=== WHAT IS NEEDED ===
Each line of the listing below must be returned exactly.

=== DATA EXCERPTS ===

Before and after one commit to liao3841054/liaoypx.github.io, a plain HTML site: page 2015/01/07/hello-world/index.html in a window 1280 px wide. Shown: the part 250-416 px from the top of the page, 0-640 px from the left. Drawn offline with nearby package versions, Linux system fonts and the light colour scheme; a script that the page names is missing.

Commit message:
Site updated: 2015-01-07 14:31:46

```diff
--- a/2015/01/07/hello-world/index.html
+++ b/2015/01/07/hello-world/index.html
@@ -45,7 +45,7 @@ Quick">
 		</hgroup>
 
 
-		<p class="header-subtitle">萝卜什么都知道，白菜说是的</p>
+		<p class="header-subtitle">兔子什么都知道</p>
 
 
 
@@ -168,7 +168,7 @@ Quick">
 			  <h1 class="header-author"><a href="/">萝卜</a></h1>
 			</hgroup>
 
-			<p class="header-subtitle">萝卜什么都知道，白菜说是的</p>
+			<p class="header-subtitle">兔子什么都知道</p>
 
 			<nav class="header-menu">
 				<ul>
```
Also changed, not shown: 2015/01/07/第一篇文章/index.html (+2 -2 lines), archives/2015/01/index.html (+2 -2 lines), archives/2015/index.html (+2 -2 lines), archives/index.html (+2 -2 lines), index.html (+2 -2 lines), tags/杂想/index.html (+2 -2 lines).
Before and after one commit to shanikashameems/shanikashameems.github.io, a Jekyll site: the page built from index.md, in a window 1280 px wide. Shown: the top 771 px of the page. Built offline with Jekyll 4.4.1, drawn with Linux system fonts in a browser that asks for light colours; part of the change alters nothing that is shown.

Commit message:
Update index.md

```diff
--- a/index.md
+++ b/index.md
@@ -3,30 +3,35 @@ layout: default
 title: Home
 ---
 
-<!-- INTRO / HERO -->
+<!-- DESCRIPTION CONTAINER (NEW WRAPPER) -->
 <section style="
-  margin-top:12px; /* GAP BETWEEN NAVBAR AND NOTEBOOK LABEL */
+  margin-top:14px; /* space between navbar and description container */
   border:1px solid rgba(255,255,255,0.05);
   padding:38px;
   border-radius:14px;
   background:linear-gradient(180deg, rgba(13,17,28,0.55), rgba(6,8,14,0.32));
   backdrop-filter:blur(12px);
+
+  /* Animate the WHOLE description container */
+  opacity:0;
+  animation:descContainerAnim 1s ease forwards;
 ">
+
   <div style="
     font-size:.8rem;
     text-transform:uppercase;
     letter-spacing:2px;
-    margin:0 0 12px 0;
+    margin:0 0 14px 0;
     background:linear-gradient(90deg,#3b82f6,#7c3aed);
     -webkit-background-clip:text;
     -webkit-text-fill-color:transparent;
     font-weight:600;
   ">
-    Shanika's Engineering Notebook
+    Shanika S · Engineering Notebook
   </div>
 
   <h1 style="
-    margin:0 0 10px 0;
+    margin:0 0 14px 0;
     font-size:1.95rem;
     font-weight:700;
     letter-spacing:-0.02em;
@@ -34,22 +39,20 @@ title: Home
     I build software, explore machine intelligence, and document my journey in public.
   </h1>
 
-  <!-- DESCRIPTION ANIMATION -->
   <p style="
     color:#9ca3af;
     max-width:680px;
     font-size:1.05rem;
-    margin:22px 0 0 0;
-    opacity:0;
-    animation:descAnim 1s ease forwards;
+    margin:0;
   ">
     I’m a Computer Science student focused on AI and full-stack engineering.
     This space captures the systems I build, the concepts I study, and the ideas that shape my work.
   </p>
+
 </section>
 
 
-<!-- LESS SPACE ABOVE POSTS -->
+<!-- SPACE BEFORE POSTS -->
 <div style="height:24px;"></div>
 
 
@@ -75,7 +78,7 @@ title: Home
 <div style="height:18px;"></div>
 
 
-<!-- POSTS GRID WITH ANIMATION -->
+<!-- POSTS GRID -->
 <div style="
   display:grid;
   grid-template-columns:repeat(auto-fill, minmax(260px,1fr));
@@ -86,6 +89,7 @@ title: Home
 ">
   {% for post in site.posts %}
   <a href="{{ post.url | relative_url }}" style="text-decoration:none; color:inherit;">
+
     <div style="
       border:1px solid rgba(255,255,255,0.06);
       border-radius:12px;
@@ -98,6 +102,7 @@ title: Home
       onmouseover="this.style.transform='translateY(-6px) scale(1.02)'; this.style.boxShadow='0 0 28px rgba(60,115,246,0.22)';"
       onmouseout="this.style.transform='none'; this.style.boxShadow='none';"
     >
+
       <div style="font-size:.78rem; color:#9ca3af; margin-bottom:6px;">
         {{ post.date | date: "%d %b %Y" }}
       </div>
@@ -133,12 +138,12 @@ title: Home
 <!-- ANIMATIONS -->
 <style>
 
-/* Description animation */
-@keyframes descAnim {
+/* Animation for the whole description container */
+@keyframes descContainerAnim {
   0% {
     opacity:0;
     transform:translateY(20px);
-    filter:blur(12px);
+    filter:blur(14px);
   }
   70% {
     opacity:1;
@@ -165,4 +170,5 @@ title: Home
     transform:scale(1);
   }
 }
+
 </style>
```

=== ANSWER BOX ===
Before and after one commit to liao3841054/liaoypx.github.io, a plain HTML site: page 2015/01/07/hello-world/index.html in a window 1280 px wide. Shown: the part 250-416 px from the top of the page, 0-640 px from the left. Drawn offline with nearby package versions, Linux system fonts and the light colour scheme; a script that the page names is missing.

Commit message:
Site updated: 2015-01-07 14:31:46

```diff
--- a/2015/01/07/hello-world/index.html
+++ b/2015/01/07/hello-world/index.html
@@ -45,7 +45,7 @@ Quick">
 		</hgroup>
 
 
-		<p class="header-subtitle">萝卜什么都知道，白菜说是的</p>
+		<p class="header-subtitle">兔子什么都知道</p>
 
 
 
@@ -168,7 +168,7 @@ Quick">
 			  <h1 class="header-author"><a href="/">萝卜</a></h1>
 			</hgroup>
 
-			<p class="header-subtitle">萝卜什么都知道，白菜说是的</p>
+			<p class="header-subtitle">兔子什么都知道</p>
 
 			<nav class="header-menu">
 				<ul>
```
Also changed, not shown: 2015/01/07/第一篇文章/index.html (+2 -2 lines), archives/2015/01/index.html (+2 -2 lines), archives/2015/index.html (+2 -2 lines), archives/index.html (+2 -2 lines), index.html (+2 -2 lines), tags/杂想/index.html (+2 -2 lines).
Before and after one commit to shanikashameems/shanikashameems.github.io, a Jekyll site: the page built from index.md, in a window 1280 px wide. Shown: the top 771 px of the page. Built offline with Jekyll 4.4.1, drawn with Linux system fonts in a browser that asks for light colours; part of the change alters nothing that is shown.

Commit message:
Update index.md

```diff
--- a/index.md
+++ b/index.md
@@ -3,30 +3,35 @@ layout: default
 title: Home
 ---
 
-<!-- INTRO / HERO -->
+<!-- DESCRIPTION CONTAINER (NEW WRAPPER) -->
 <section style="
-  margin-top:12px; /* GAP BETWEEN NAVBAR AND NOTEBOOK LABEL */
+  margin-top:14px; /* space between navbar and description container */
   border:1px solid rgba(255,255,255,0.05);
   padding:38px;
   border-radius:14px;
   background:linear-gradient(180deg, rgba(13,17,28,0.55), rgba(6,8,14,0.32));
   backdrop-filter:blur(12px);
+
+  /* Animate the WHOLE description container */
+  opacity:0;
+  animation:descContainerAnim 1s ease forwards;
 ">
+
   <div style="
     font-size:.8rem;
     text-transform:uppercase;
     letter-spacing:2px;
-    margin:0 0 12px 0;
+    margin:0 0 14px 0;
     background:linear-gradient(90deg,#3b82f6,#7c3aed);
     -webkit-background-clip:text;
     -webkit-text-fill-color:transparent;
     font-weight:600;
   ">
-    Shanika's Engineering Notebook
+    Shanika S · Engineering Notebook
   </div>
 
   <h1 style="
-    margin:0 0 10px 0;
+    margin:0 0 14px 0;
     font-size:1.95rem;
     font-weight:700;
     letter-spacing:-0.02em;
@@ -34,22 +39,20 @@ title: Home
     I build software, explore machine intelligence, and document my journey in public.
   </h1>
 
-  <!-- DESCRIPTION ANIMATION -->
   <p style="
     color:#9ca3af;
     max-width:680px;
     font-size:1.05rem;
-    margin:22px 0 0 0;
-    opacity:0;
-    animation:descAnim 1s ease forwards;
+    margin:0;
   ">
     I’m a Computer Science student focused on AI and full-stack engineering.
     This space captures the systems I build, the concepts I study, and the ideas that shape my work.
   </p>
+
 </section>
 
 
-<!-- LESS SPACE ABOVE POSTS -->
+<!-- SPACE BEFORE POSTS -->
 <div style="height:24px;"></div>
 
 
@@ -75,7 +78,7 @@ title: Home
 <div style="height:18px;"></div>
 
 
-<!-- POSTS GRID WITH ANIMATION -->
+<!-- POSTS GRID -->
 <div style="
   display:grid;
   grid-template-columns:repeat(auto-fill, minmax(260px,1fr));
@@ -86,6 +89,7 @@ title: Home
 ">
   {% for post in site.posts %}
   <a href="{{ post.url | relative_url }}" style="text-decoration:none; color:inherit;">
+
     <div style="
       border:1px solid rgba(255,255,255,0.06);
       border-radius:12px;
@@ -98,6 +102,7 @@ title: Home
       onmouseover="this.style.transform='translateY(-6px) scale(1.02)'; this.style.boxShadow='0 0 28px rgba(60,115,246,0.22)';"
       onmouseout="this.style.transform='none'; this.style.boxShadow='none';"
     >
+
       <div style="font-size:.78rem; color:#9ca3af; margin-bottom:6px;">
         {{ post.date | date: "%d %b %Y" }}
       </div>
@@ -133,12 +138,12 @@ title: Home
 <!-- ANIMATIONS -->
 <style>
 
-/* Description animation */
-@keyframes descAnim {
+/* Animation for the whole description container */
+@keyframes descContainerAnim {
   0% {
     opacity:0;
     transform:translateY(20px);
-    filter:blur(12px);
+    filter:blur(14px);
   }
   70% {
     opacity:1;
@@ -165,4 +170,5 @@ title: Home
     transform:scale(1);
   }
 }
+
 </style>
```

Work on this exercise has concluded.